clips and archival images to make a bold and colorful statement about
the politics of food.

The KING CORN filmmakers chose the grand prizewinner, and Eyespot
viewers gave the highest ratings to “The Politics of Food” by Brandon
Savoie. Savoie, a 22-year-old student and forklift operator from
Louisiana, has “a passion for indie filmmaking,” and entered the
contest to comment on the fast food controversy he had read about on
the Internet. “Even if I didn’t win,” he said, “I thought it would be
a good opportunity to help inform others of the irresponsibility of
the major fast food companies.” The winner of Most Popular
designation, “And So It Is” by Ananta, has not responded to our email

Watch the Independent Lens Filmocracy contest shorts winners (all
under 3 minutes) at:

Awsomely Powerful and Well Done Documentary Film

The English Surgeon - A Film By Geoffrey Smith.
I saw this film tonight at SilverDocs. It was fantastic. I also got to speak with the Director and the surgeon himself.

The English Surgeon - A Film By Geoffrey Smith.


What is it like to have God like surgical powers, yet to struggle against your own humanity? What is it like to try and save a life, and yet to fail?
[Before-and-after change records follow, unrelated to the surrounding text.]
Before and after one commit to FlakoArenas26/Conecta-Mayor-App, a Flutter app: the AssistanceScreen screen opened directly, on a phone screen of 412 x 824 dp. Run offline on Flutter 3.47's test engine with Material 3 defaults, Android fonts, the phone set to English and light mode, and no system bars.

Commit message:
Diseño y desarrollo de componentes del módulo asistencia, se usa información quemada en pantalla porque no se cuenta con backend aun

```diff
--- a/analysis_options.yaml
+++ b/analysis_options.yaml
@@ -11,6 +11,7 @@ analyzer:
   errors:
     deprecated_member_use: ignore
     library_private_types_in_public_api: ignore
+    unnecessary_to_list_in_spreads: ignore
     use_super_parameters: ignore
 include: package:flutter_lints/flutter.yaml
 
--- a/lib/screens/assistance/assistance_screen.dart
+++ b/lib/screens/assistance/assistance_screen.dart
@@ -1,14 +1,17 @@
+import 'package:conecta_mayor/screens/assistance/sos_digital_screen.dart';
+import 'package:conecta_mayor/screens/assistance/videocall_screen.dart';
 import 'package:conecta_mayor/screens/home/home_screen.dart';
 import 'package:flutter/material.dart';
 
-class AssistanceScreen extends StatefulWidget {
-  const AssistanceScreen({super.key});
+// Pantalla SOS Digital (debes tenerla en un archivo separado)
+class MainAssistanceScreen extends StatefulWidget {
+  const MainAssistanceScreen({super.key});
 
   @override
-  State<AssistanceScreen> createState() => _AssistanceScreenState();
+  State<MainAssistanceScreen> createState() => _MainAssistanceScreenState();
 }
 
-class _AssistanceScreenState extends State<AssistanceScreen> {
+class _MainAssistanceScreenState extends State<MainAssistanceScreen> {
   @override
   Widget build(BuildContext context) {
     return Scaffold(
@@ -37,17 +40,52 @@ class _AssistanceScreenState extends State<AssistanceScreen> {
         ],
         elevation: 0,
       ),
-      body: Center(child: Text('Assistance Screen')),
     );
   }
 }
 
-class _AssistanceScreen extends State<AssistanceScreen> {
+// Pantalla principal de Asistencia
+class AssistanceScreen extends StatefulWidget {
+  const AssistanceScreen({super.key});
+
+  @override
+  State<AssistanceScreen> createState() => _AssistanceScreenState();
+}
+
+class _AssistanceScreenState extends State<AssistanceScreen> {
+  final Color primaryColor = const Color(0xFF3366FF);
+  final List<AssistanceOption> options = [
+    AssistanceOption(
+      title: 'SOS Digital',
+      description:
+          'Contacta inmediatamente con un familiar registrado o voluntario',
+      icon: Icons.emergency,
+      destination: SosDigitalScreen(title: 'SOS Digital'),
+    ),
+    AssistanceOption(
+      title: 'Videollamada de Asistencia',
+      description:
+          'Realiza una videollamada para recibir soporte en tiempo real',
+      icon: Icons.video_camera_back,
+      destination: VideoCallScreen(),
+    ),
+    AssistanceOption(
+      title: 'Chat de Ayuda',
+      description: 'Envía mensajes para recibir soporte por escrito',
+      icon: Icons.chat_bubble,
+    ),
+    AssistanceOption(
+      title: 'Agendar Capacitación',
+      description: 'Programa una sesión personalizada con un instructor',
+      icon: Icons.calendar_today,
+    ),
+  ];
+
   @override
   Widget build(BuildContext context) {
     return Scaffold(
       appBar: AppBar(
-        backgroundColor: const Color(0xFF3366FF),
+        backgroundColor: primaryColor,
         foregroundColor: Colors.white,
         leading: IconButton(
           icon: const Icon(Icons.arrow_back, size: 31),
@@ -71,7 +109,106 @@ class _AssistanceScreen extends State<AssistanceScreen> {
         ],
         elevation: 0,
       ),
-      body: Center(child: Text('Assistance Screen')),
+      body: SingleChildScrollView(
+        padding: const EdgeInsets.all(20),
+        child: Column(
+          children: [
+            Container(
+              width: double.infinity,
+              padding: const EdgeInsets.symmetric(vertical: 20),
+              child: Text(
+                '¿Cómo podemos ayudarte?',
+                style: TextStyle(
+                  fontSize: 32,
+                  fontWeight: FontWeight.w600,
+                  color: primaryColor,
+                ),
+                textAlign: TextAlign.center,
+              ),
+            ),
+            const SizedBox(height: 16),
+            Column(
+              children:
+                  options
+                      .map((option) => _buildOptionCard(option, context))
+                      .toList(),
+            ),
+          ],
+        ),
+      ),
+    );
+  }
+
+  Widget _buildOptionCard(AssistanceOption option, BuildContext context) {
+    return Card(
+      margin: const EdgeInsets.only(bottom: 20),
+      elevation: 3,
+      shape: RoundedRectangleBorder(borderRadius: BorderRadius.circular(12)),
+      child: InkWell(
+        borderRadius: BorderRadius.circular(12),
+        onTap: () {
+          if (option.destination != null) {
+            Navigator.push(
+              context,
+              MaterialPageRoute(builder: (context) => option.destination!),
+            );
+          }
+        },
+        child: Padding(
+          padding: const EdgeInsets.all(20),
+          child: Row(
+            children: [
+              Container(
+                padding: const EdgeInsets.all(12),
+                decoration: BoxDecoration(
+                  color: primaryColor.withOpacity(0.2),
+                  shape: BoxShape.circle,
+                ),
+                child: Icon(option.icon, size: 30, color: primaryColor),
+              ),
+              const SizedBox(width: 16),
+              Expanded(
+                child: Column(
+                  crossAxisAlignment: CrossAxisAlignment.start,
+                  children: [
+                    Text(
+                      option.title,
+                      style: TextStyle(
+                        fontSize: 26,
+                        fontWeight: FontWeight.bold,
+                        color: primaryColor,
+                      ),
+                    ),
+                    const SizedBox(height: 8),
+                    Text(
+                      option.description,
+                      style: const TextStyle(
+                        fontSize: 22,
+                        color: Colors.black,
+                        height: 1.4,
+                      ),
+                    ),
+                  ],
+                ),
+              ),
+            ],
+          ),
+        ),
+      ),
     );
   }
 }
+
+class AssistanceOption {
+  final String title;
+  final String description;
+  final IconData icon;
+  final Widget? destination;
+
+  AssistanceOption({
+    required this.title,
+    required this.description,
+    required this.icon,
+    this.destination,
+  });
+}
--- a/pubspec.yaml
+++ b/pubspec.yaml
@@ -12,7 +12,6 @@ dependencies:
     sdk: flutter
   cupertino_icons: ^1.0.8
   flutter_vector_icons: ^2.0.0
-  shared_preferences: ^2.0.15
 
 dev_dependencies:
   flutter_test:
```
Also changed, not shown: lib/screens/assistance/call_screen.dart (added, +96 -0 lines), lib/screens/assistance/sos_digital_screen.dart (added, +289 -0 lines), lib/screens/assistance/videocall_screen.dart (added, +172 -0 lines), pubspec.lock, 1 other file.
This film follows brain surgeon Henry Marsh as he openly confronts the dilemmas of the doctor patient relationship on his latest mission to the Ukraine.

Henry is one of London’s foremost brain surgeons, but despite being a pioneer in his field he stills rides an old pushbike to work and worries himself sick about the damage he can inflict on his patients. “When push comes to shove we can afford to lose an arm or a leg, but I am operating on people’s thoughts and feelings…and if something goes wrong I can destroy that person’s character ……forever”.